Task requirements: Reproduce all of the data exactly as written.

Records provided:

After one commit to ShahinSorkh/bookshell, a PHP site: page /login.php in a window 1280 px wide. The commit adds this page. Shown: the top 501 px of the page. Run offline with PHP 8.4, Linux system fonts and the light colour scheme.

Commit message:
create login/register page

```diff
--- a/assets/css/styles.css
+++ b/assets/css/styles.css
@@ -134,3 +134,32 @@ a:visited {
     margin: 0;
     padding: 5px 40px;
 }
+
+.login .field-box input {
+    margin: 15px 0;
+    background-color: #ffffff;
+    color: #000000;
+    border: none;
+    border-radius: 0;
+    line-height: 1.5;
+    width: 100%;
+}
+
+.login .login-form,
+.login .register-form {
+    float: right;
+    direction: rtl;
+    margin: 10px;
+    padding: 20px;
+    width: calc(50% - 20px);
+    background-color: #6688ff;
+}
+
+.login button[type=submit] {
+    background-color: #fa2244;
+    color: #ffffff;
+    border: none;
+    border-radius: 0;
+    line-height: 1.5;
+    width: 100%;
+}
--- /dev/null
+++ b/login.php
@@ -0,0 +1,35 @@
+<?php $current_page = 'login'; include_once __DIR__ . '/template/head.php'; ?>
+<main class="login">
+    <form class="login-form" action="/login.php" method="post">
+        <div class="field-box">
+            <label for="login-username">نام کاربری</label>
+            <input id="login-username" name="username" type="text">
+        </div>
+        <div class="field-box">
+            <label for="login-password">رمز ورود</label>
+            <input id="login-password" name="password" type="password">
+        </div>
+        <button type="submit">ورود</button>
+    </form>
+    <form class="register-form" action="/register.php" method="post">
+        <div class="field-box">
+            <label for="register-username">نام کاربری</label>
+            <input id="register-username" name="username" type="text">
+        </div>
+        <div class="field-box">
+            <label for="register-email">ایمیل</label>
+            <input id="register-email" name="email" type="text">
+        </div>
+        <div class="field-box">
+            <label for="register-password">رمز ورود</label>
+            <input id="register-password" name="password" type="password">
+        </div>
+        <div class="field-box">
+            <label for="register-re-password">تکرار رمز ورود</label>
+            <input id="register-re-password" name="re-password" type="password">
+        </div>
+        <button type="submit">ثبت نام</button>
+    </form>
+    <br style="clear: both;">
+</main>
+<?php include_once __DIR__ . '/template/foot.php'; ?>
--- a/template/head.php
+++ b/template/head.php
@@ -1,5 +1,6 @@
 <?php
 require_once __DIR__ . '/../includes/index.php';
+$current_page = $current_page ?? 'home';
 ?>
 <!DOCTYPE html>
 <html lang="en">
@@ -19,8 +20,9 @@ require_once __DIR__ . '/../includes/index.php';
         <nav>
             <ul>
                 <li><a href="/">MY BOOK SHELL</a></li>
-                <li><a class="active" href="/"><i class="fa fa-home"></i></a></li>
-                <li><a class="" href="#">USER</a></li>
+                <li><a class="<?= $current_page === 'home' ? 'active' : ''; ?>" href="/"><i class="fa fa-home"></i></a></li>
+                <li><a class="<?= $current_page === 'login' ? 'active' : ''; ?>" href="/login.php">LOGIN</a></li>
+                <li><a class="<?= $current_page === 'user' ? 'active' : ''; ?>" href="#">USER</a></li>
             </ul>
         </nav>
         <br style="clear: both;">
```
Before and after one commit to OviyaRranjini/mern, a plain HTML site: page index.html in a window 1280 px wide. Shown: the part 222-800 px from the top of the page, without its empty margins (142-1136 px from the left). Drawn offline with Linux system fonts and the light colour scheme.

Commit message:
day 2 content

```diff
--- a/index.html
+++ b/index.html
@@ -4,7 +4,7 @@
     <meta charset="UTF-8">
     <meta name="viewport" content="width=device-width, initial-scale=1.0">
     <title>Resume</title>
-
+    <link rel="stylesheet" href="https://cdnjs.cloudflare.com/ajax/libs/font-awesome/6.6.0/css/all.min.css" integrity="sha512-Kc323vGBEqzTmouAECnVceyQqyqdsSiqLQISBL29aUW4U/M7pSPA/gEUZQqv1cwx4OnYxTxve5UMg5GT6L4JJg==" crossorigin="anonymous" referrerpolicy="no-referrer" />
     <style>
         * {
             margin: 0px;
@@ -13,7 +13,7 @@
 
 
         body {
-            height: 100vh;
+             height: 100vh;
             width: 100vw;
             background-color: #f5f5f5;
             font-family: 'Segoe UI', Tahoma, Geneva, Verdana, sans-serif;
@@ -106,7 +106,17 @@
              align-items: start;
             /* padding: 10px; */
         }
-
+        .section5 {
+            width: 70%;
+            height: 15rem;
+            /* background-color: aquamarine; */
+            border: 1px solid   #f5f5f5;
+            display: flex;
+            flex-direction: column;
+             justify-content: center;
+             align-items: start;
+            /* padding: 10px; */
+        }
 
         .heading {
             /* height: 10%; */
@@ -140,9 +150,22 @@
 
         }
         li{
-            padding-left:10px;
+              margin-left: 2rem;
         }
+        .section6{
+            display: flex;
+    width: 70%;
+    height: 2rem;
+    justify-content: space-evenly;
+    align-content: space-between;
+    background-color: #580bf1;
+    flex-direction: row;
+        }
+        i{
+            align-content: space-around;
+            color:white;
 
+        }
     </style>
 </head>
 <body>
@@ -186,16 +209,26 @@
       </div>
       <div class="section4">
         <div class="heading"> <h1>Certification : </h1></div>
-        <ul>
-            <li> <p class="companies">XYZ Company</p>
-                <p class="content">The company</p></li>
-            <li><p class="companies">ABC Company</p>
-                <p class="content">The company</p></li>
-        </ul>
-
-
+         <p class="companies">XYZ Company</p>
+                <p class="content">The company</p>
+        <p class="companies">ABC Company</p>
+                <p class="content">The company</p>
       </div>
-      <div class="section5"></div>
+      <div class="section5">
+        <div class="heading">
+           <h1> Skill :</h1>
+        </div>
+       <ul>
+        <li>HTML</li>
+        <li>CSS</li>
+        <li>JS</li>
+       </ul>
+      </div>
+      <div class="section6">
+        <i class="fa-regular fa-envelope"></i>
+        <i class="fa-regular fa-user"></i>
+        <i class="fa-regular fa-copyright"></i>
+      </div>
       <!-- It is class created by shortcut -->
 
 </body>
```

Expected answer:
After one commit to ShahinSorkh/bookshell, a PHP site: page /login.php in a window 1280 px wide. The commit adds this page. Shown: the top 501 px of the page. Run offline with PHP 8.4, Linux system fonts and the light colour scheme.

Commit message:
create login/register page

```diff
--- a/assets/css/styles.css
+++ b/assets/css/styles.css
@@ -134,3 +134,32 @@ a:visited {
     margin: 0;
     padding: 5px 40px;
 }
+
+.login .field-box input {
+    margin: 15px 0;
+    background-color: #ffffff;
+    color: #000000;
+    border: none;
+    border-radius: 0;
+    line-height: 1.5;
+    width: 100%;
+}
+
+.login .login-form,
+.login .register-form {
+    float: right;
+    direction: rtl;
+    margin: 10px;
+    padding: 20px;
+    width: calc(50% - 20px);
+    background-color: #6688ff;
+}
+
+.login button[type=submit] {
+    background-color: #fa2244;
+    color: #ffffff;
+    border: none;
+    border-radius: 0;
+    line-height: 1.5;
+    width: 100%;
+}
--- /dev/null
+++ b/login.php
@@ -0,0 +1,35 @@
+<?php $current_page = 'login'; include_once __DIR__ . '/template/head.php'; ?>
+<main class="login">
+    <form class="login-form" action="/login.php" method="post">
+        <div class="field-box">
+            <label for="login-username">نام کاربری</label>
+            <input id="login-username" name="username" type="text">
+        </div>
+        <div class="field-box">
+            <label for="login-password">رمز ورود</label>
+            <input id="login-password" name="password" type="password">
+        </div>
+        <button type="submit">ورود</button>
+    </form>
+    <form class="register-form" action="/register.php" method="post">
+        <div class="field-box">
+            <label for="register-username">نام کاربری</label>
+            <input id="register-username" name="username" type="text">
+        </div>
+        <div class="field-box">
+            <label for="register-email">ایمیل</label>
+            <input id="register-email" name="email" type="text">
+        </div>
+        <div class="field-box">
+            <label for="register-password">رمز ورود</label>
+            <input id="register-password" name="password" type="password">
+        </div>
+        <div class="field-box">
+            <label for="register-re-password">تکرار رمز ورود</label>
+            <input id="register-re-password" name="re-password" type="password">
+        </div>
+        <button type="submit">ثبت نام</button>
+    </form>
+    <br style="clear: both;">
+</main>
+<?php include_once __DIR__ . '/template/foot.php'; ?>
--- a/template/head.php
+++ b/template/head.php
@@ -1,5 +1,6 @@
 <?php
 require_once __DIR__ . '/../includes/index.php';
+$current_page = $current_page ?? 'home';
 ?>
 <!DOCTYPE html>
 <html lang="en">
@@ -19,8 +20,9 @@ require_once __DIR__ . '/../includes/index.php';
         <nav>
             <ul>
                 <li><a href="/">MY BOOK SHELL</a></li>
-                <li><a class="active" href="/"><i class="fa fa-home"></i></a></li>
-                <li><a class="" href="#">USER</a></li>
+                <li><a class="<?= $current_page === 'home' ? 'active' : ''; ?>" href="/"><i class="fa fa-home"></i></a></li>
+                <li><a class="<?= $current_page === 'login' ? 'active' : ''; ?>" href="/login.php">LOGIN</a></li>
+                <li><a class="<?= $current_page === 'user' ? 'active' : ''; ?>" href="#">USER</a></li>
             </ul>
         </nav>
         <br style="clear: both;">
```
Before and after one commit to OviyaRranjini/mern, a plain HTML site: page index.html in a window 1280 px wide. Shown: the part 222-800 px from the top of the page, without its empty margins (142-1136 px from the left). Drawn offline with Linux system fonts and the light colour scheme.

Commit message:
day 2 content

```diff
--- a/index.html
+++ b/index.html
@@ -4,7 +4,7 @@
     <meta charset="UTF-8">
     <meta name="viewport" content="width=device-width, initial-scale=1.0">
     <title>Resume</title>
-
+    <link rel="stylesheet" href="https://cdnjs.cloudflare.com/ajax/libs/font-awesome/6.6.0/css/all.min.css" integrity="sha512-Kc323vGBEqzTmouAECnVceyQqyqdsSiqLQISBL29aUW4U/M7pSPA/gEUZQqv1cwx4OnYxTxve5UMg5GT6L4JJg==" crossorigin="anonymous" referrerpolicy="no-referrer" />
     <style>
         * {
             margin: 0px;
@@ -13,7 +13,7 @@
 
 
         body {
-            height: 100vh;
+             height: 100vh;
             width: 100vw;
             background-color: #f5f5f5;
             font-family: 'Segoe UI', Tahoma, Geneva, Verdana, sans-serif;
@@ -106,7 +106,17 @@
              align-items: start;
             /* padding: 10px; */
         }
-
+        .section5 {
+            width: 70%;
+            height: 15rem;
+            /* background-color: aquamarine; */
+            border: 1px solid   #f5f5f5;
+            display: flex;
+            flex-direction: column;
+             justify-content: center;
+             align-items: start;
+            /* padding: 10px; */
+        }
 
         .heading {
             /* height: 10%; */
@@ -140,9 +150,22 @@
 
         }
         li{
-            padding-left:10px;
+              margin-left: 2rem;
         }
+        .section6{
+            display: flex;
+    width: 70%;
+    height: 2rem;
+    justify-content: space-evenly;
+    align-content: space-between;
+    background-color: #580bf1;
+    flex-direction: row;
+        }
+        i{
+            align-content: space-around;
+            color:white;
 
+        }
     </style>
 </head>
 <body>
@@ -186,16 +209,26 @@
       </div>
       <div class="section4">
         <div class="heading"> <h1>Certification : </h1></div>
-        <ul>
-            <li> <p class="companies">XYZ Company</p>
-                <p class="content">The company</p></li>
-            <li><p class="companies">ABC Company</p>
-                <p class="content">The company</p></li>
-        </ul>
-
-
+         <p class="companies">XYZ Company</p>
+                <p class="content">The company</p>
+        <p class="companies">ABC Company</p>
+                <p class="content">The company</p>
       </div>
-      <div class="section5"></div>
+      <div class="section5">
+        <div class="heading">
+           <h1> Skill :</h1>
+        </div>
+       <ul>
+        <li>HTML</li>
+        <li>CSS</li>
+        <li>JS</li>
+       </ul>
+      </div>
+      <div class="section6">
+        <i class="fa-regular fa-envelope"></i>
+        <i class="fa-regular fa-user"></i>
+        <i class="fa-regular fa-copyright"></i>
+      </div>
       <!-- It is class created by shortcut -->
 
 </body>
```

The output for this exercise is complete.